RAW DATA:
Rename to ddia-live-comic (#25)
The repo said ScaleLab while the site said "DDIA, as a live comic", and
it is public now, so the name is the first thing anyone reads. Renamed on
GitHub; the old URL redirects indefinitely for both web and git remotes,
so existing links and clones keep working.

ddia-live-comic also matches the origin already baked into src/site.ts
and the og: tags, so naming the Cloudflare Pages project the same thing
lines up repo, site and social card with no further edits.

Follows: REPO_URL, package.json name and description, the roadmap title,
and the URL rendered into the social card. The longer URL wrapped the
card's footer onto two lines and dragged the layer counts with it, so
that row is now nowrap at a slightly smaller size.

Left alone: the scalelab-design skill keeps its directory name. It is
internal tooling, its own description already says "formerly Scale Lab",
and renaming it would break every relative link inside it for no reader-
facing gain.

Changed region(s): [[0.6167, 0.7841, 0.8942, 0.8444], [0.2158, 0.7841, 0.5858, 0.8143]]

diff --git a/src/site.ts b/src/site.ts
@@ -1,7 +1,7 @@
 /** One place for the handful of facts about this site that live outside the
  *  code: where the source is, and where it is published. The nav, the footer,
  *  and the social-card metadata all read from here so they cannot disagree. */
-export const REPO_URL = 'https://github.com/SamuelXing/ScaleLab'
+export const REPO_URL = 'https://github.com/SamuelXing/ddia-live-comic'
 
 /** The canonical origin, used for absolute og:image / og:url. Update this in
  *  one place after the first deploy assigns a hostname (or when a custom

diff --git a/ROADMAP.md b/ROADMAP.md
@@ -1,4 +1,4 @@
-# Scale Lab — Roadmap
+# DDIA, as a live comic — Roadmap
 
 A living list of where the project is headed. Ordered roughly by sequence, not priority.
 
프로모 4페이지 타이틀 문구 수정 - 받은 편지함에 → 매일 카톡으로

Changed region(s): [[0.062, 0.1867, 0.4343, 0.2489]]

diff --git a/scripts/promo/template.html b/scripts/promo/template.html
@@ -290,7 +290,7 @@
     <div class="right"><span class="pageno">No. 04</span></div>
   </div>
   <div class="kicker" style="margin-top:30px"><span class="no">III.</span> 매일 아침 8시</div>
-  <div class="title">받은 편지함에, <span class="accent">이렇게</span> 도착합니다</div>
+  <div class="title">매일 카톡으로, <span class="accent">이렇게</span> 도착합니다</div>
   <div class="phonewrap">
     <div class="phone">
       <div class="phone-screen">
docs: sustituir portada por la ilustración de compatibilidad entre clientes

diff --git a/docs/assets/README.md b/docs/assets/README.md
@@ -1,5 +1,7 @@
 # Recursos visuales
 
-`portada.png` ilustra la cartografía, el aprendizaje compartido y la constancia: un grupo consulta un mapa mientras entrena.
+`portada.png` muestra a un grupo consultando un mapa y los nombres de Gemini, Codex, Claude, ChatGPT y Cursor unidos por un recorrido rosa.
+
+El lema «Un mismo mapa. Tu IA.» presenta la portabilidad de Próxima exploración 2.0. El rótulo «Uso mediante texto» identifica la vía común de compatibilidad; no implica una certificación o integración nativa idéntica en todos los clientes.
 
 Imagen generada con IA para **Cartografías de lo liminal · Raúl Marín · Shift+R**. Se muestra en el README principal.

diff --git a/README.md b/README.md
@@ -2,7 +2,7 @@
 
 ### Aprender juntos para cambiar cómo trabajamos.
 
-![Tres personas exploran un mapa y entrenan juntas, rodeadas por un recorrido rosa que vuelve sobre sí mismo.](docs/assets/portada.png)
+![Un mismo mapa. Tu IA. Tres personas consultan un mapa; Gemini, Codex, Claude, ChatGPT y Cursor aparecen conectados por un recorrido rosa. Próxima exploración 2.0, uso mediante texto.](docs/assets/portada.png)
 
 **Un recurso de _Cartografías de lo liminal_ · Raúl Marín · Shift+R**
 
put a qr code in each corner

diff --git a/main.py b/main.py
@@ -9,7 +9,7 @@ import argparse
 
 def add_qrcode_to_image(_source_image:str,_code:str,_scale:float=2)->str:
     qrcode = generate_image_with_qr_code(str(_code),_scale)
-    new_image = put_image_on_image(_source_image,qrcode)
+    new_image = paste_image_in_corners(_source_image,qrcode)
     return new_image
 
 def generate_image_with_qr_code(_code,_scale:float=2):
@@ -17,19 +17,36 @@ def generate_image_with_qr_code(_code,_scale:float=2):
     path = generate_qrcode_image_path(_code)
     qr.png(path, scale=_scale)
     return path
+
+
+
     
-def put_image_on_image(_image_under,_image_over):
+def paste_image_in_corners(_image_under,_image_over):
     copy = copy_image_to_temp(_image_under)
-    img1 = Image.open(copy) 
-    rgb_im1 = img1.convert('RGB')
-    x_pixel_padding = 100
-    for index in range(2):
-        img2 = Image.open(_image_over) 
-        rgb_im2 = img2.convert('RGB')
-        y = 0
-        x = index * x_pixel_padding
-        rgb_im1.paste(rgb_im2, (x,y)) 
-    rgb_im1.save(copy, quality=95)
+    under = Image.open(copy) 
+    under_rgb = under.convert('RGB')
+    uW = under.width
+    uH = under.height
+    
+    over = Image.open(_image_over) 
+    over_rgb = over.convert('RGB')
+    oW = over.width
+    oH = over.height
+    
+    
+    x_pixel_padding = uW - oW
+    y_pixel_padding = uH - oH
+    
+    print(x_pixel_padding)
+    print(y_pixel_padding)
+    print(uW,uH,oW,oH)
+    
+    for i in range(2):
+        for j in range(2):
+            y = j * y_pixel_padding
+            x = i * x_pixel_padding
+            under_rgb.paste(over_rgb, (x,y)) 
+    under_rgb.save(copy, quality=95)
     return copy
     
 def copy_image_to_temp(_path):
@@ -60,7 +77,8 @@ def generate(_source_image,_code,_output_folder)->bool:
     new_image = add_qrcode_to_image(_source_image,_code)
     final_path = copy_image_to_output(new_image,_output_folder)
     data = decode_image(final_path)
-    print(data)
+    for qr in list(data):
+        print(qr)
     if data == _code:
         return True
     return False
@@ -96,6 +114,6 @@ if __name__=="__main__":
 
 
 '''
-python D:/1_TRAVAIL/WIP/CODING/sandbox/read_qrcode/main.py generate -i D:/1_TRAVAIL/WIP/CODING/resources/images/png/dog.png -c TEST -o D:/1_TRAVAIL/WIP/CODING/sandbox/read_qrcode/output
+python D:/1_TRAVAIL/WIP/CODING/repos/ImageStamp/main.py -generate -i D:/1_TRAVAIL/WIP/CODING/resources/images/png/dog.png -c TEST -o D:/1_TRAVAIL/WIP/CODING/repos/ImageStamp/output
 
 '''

YOUR GOAL: Show each line in the data where the string "docs" appears.

ANSWER TO THIS EXERCISE:
docs: sustituir portada por la ilustración de compatibilidad entre clientes
diff --git a/docs/assets/README.md b/docs/assets/README.md
-![Tres personas exploran un mapa y entrenan juntas, rodeadas por un recorrido rosa que vuelve sobre sí mismo.](docs/assets/portada.png)
+![Un mismo mapa. Tu IA. Tres personas consultan un mapa; Gemini, Codex, Claude, ChatGPT y Cursor aparecen conectados por un recorrido rosa. Próxima exploración 2.0, uso mediante texto.](docs/assets/portada.png)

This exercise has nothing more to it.